** WHAT NEEDS TO BE DONE **
Could you please retype all of the records exactly, skipping any pictures?

** EXTRACTED MATERIAL **
[Start of section]

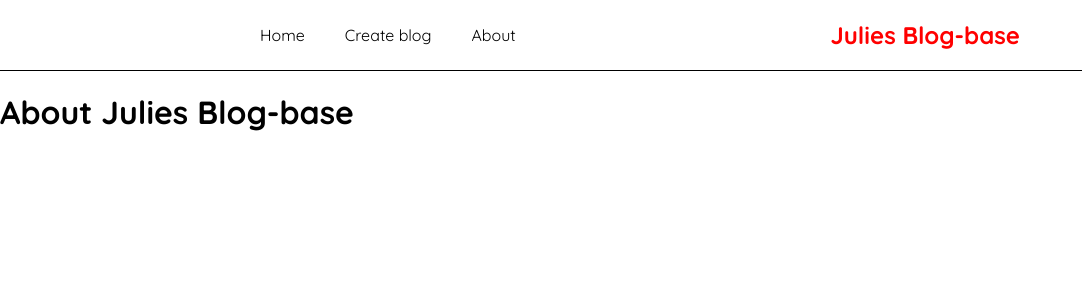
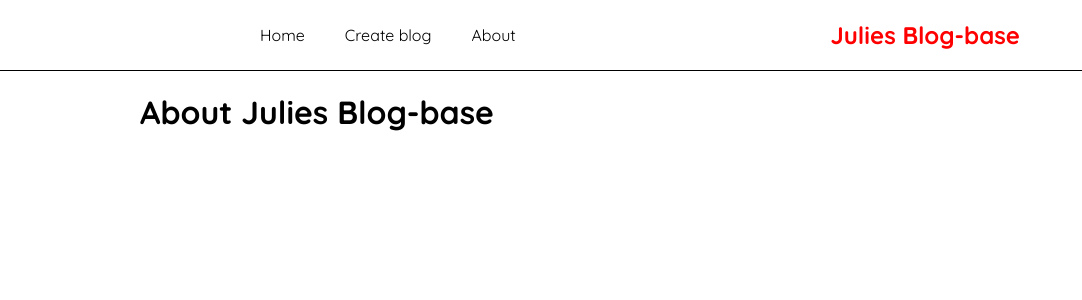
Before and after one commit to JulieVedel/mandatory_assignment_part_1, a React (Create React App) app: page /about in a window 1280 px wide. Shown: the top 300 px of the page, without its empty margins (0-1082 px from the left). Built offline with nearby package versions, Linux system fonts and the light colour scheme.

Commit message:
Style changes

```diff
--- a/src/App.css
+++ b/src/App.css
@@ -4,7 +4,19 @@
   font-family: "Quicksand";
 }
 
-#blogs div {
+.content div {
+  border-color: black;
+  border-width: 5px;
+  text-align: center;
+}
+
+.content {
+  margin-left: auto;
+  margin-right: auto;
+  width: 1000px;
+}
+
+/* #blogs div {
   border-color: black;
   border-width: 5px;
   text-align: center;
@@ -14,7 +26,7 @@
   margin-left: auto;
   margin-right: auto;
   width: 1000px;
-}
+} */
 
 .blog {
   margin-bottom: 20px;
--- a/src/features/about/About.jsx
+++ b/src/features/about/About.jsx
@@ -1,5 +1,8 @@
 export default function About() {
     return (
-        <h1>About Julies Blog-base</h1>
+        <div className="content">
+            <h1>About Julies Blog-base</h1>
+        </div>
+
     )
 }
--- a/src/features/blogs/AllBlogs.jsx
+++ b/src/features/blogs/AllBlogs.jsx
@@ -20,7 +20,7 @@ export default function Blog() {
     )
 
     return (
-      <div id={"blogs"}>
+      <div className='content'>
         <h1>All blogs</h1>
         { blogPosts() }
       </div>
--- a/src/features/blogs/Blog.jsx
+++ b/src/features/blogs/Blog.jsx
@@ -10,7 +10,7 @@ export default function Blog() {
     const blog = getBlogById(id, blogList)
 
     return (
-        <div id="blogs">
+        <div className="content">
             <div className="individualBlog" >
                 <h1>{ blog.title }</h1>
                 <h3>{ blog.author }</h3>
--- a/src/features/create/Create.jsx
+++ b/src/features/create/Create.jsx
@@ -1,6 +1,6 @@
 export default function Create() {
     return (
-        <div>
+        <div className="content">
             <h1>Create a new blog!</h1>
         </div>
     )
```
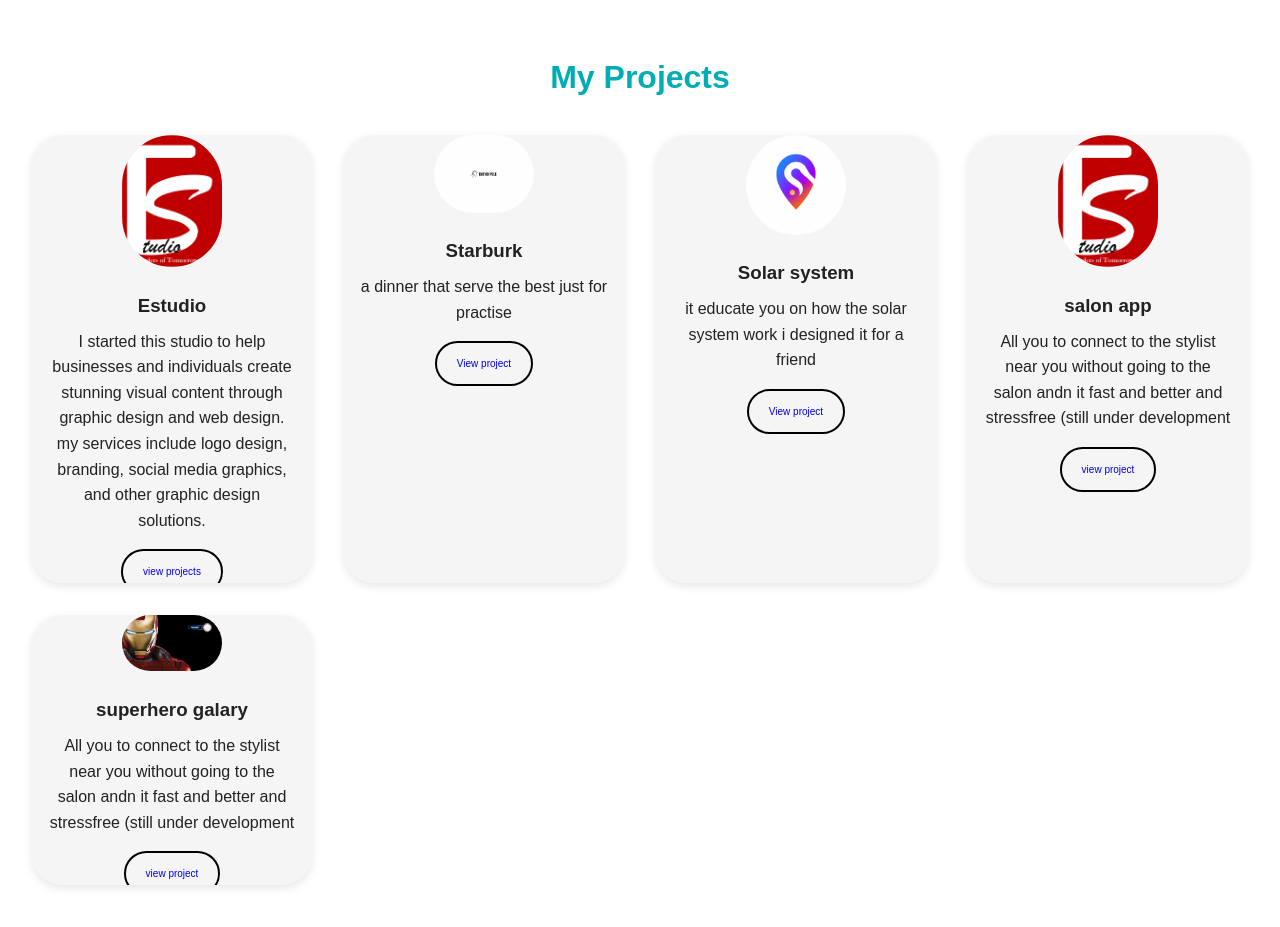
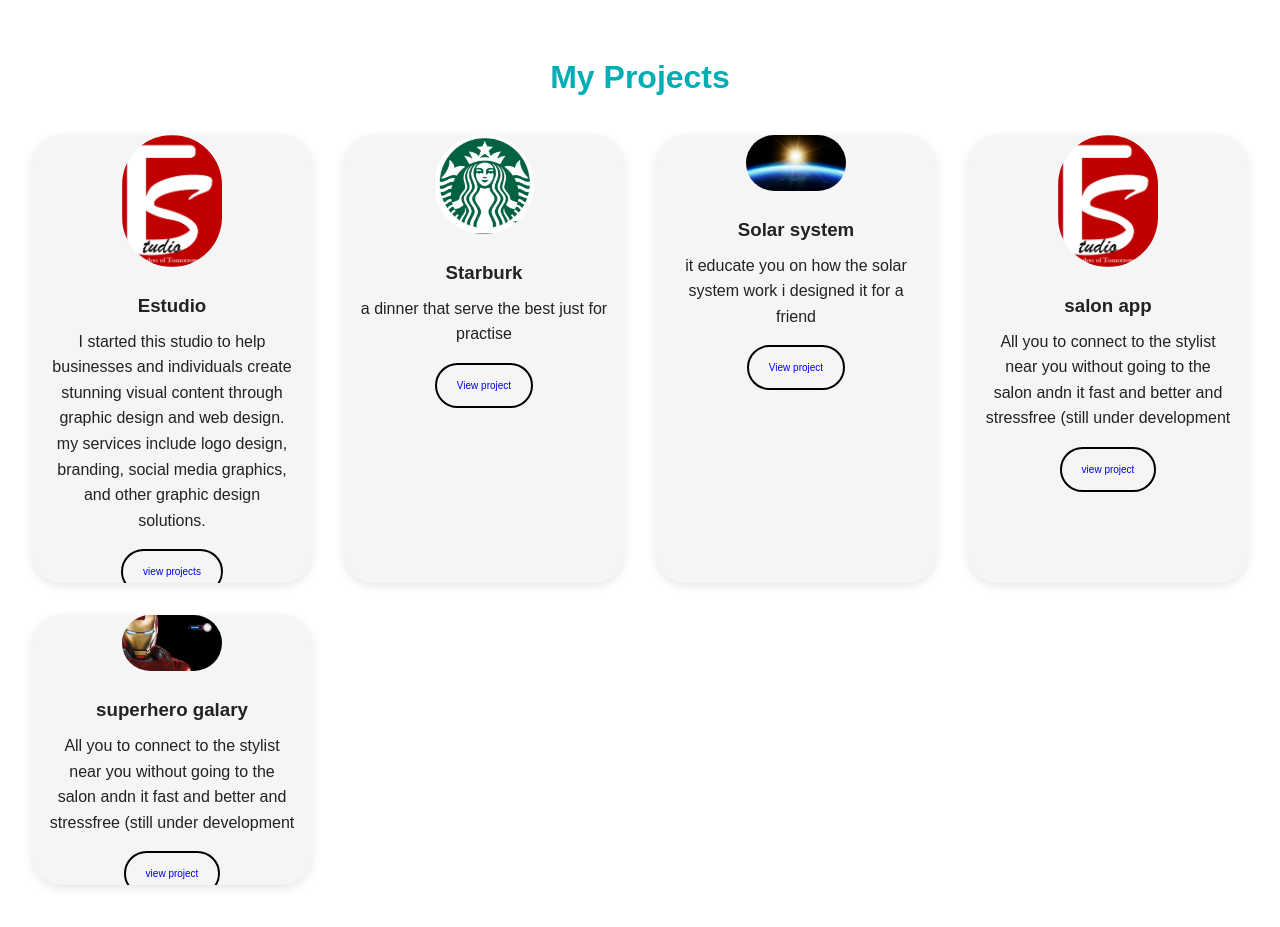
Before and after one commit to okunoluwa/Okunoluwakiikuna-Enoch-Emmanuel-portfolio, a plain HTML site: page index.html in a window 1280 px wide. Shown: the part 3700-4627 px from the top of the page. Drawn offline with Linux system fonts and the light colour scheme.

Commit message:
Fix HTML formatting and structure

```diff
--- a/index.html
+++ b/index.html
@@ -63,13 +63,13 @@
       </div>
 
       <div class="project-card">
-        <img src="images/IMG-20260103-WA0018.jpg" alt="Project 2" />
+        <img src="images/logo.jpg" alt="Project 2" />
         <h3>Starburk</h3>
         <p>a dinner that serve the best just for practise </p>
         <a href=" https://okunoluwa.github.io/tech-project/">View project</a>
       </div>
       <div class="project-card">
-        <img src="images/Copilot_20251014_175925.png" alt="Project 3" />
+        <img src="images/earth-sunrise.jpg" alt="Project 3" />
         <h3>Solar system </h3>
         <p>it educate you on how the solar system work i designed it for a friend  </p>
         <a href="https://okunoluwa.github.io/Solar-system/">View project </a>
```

[End of section]

** TASK OUTPUT **
Before and after one commit to JulieVedel/mandatory_assignment_part_1, a React (Create React App) app: page /about in a window 1280 px wide. Shown: the top 300 px of the page, without its empty margins (0-1082 px from the left). Built offline with nearby package versions, Linux system fonts and the light colour scheme.

Commit message:
Style changes

```diff
--- a/src/App.css
+++ b/src/App.css
@@ -4,7 +4,19 @@
   font-family: "Quicksand";
 }
 
-#blogs div {
+.content div {
+  border-color: black;
+  border-width: 5px;
+  text-align: center;
+}
+
+.content {
+  margin-left: auto;
+  margin-right: auto;
+  width: 1000px;
+}
+
+/* #blogs div {
   border-color: black;
   border-width: 5px;
   text-align: center;
@@ -14,7 +26,7 @@
   margin-left: auto;
   margin-right: auto;
   width: 1000px;
-}
+} */
 
 .blog {
   margin-bottom: 20px;
--- a/src/features/about/About.jsx
+++ b/src/features/about/About.jsx
@@ -1,5 +1,8 @@
 export default function About() {
     return (
-        <h1>About Julies Blog-base</h1>
+        <div className="content">
+            <h1>About Julies Blog-base</h1>
+        </div>
+
     )
 }
--- a/src/features/blogs/AllBlogs.jsx
+++ b/src/features/blogs/AllBlogs.jsx
@@ -20,7 +20,7 @@ export default function Blog() {
     )
 
     return (
-      <div id={"blogs"}>
+      <div className='content'>
         <h1>All blogs</h1>
         { blogPosts() }
       </div>
--- a/src/features/blogs/Blog.jsx
+++ b/src/features/blogs/Blog.jsx
@@ -10,7 +10,7 @@ export default function Blog() {
     const blog = getBlogById(id, blogList)
 
     return (
-        <div id="blogs">
+        <div className="content">
             <div className="individualBlog" >
                 <h1>{ blog.title }</h1>
                 <h3>{ blog.author }</h3>
--- a/src/features/create/Create.jsx
+++ b/src/features/create/Create.jsx
@@ -1,6 +1,6 @@
 export default function Create() {
     return (
-        <div>
+        <div className="content">
             <h1>Create a new blog!</h1>
         </div>
     )
```
Before and after one commit to okunoluwa/Okunoluwakiikuna-Enoch-Emmanuel-portfolio, a plain HTML site: page index.html in a window 1280 px wide. Shown: the part 3700-4627 px from the top of the page. Drawn offline with Linux system fonts and the light colour scheme.

Commit message:
Fix HTML formatting and structure

```diff
--- a/index.html
+++ b/index.html
@@ -63,13 +63,13 @@
       </div>
 
       <div class="project-card">
-        <img src="images/IMG-20260103-WA0018.jpg" alt="Project 2" />
+        <img src="images/logo.jpg" alt="Project 2" />
         <h3>Starburk</h3>
         <p>a dinner that serve the best just for practise </p>
         <a href=" https://okunoluwa.github.io/tech-project/">View project</a>
       </div>
       <div class="project-card">
-        <img src="images/Copilot_20251014_175925.png" alt="Project 3" />
+        <img src="images/earth-sunrise.jpg" alt="Project 3" />
         <h3>Solar system </h3>
         <p>it educate you on how the solar system work i designed it for a friend  </p>
         <a href="https://okunoluwa.github.io/Solar-system/">View project </a>
```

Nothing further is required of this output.